* TASK STATEMENT *
Which of the lines below hold "simulation"? Please return each one.

* RECORDS TO PROCESS *
────────────────────────────────────────
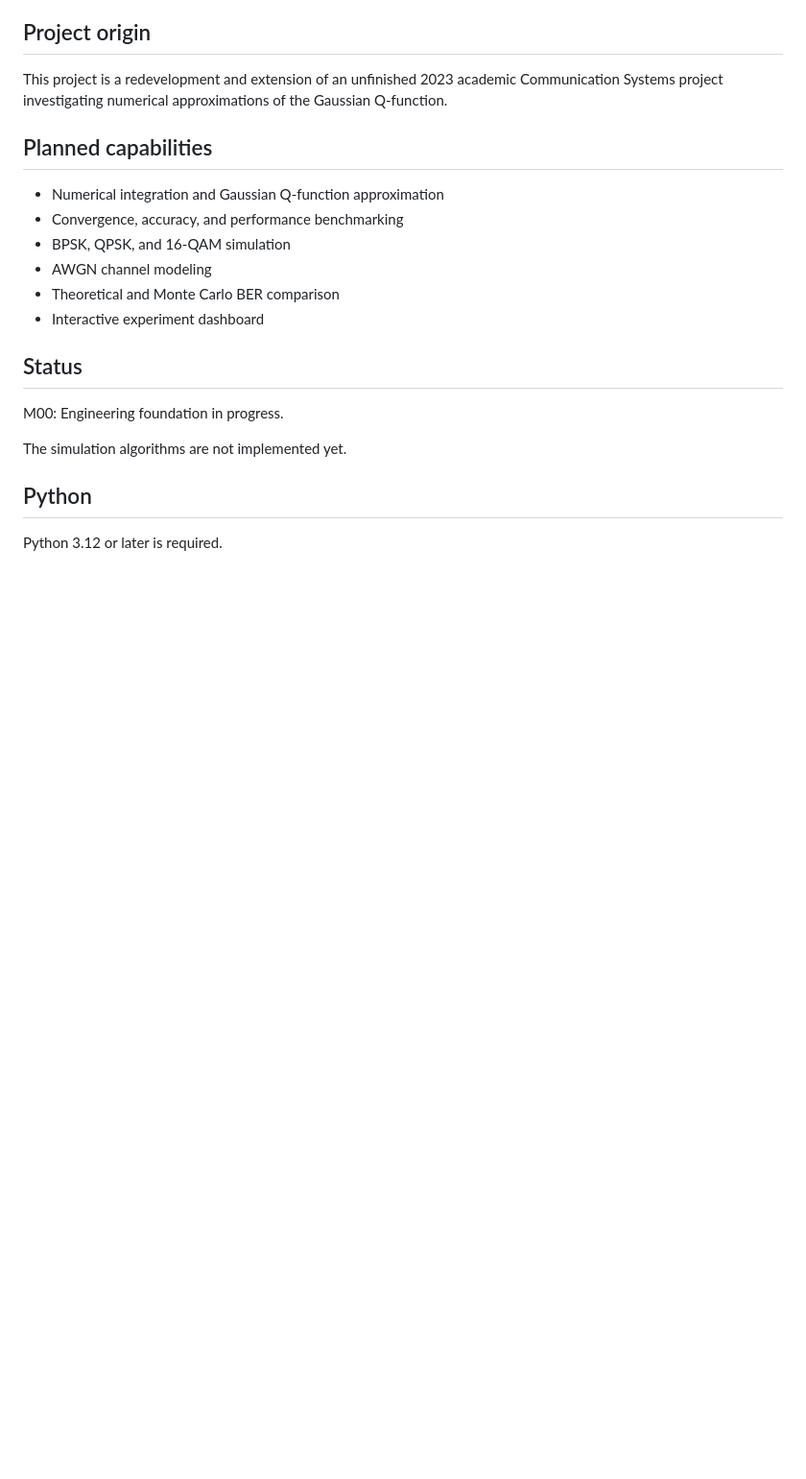
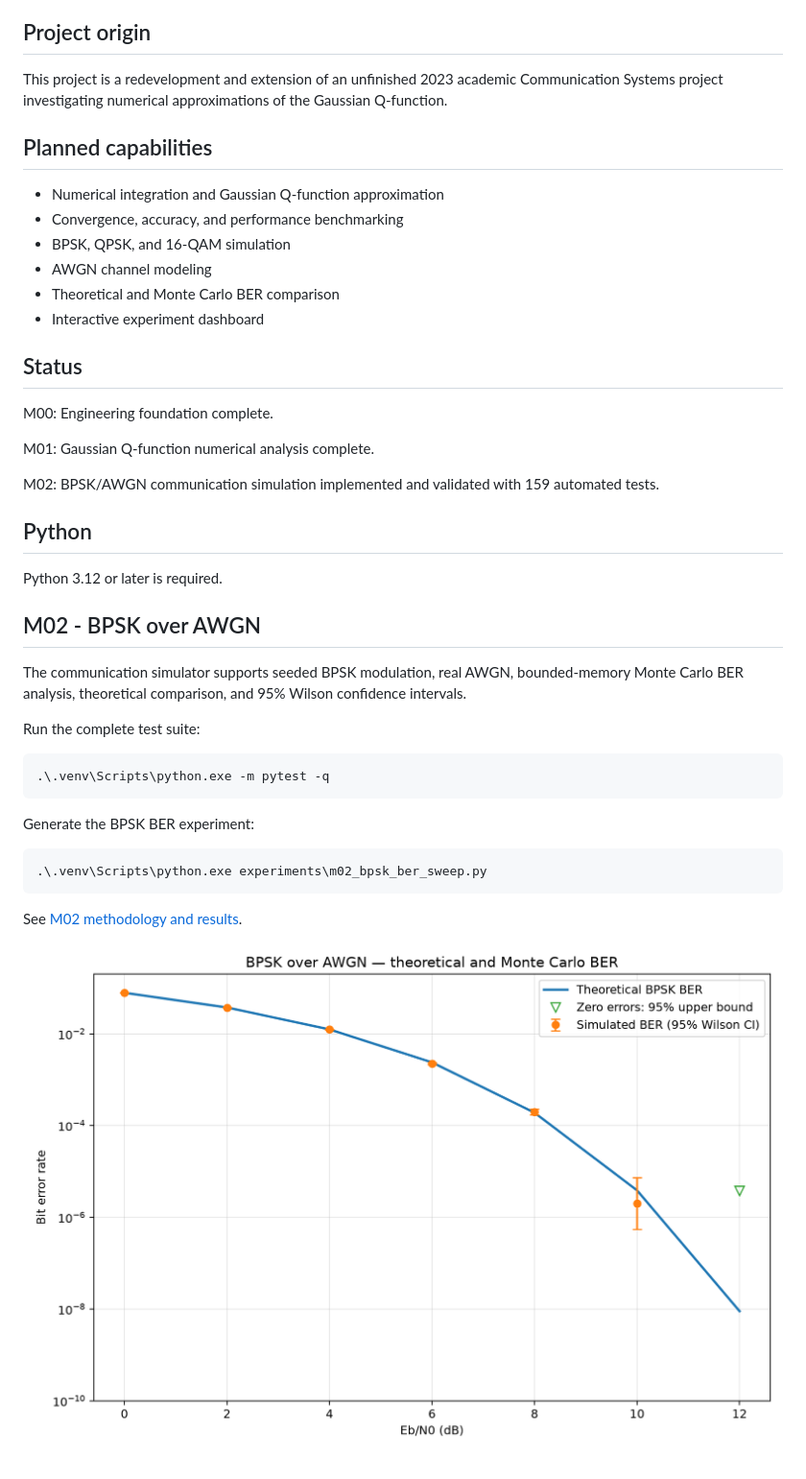
Before and after one commit to Kunj6354/commulab-communication-simulator, a Markdown page: README.md, the part around the change. Shown at 96% size. Rendered like a GitHub page; pictures changed too: experiments/results/m02/bpsk_ber_sweep.png (added); blank space fills up the shorter version.

Commit message:
feat: implement BPSK AWGN Monte Carlo BER simulation

````diff
--- a/README.md
+++ b/README.md
@@ -19,10 +19,35 @@ Gaussian Q-function.
 
 ## Status
 
-M00: Engineering foundation in progress.
+M00: Engineering foundation complete.
 
-The simulation algorithms are not implemented yet.
+M01: Gaussian Q-function numerical analysis complete.
+
+M02: BPSK/AWGN communication simulation implemented and validated with 159 automated tests.
 
 ## Python
 
 Python 3.12 or later is required.
+
+
+## M02 - BPSK over AWGN
+
+The communication simulator supports seeded BPSK modulation, real AWGN,
+bounded-memory Monte Carlo BER analysis, theoretical comparison, and
+95% Wilson confidence intervals.
+
+Run the complete test suite:
+
+```powershell
+.\.venv\Scripts\python.exe -m pytest -q
+```
+
+Generate the BPSK BER experiment:
+
+```powershell
+.\.venv\Scripts\python.exe experiments\m02_bpsk_ber_sweep.py
+```
+
+See [M02 methodology and results](docs/M02_BPSK_AWGN_BER.md).
+
+![BPSK BER comparison](experiments/results/m02/bpsk_ber_sweep.png)
````
Also changed, not shown: docs/M02_BPSK_AWGN_BER.md (added, +130 -0 lines), 12 other files.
────────────────────────────────────────
* RESPONSE *
feat: implement BPSK AWGN Monte Carlo BER simulation
-The simulation algorithms are not implemented yet.
+M02: BPSK/AWGN communication simulation implemented and validated with 159 automated tests.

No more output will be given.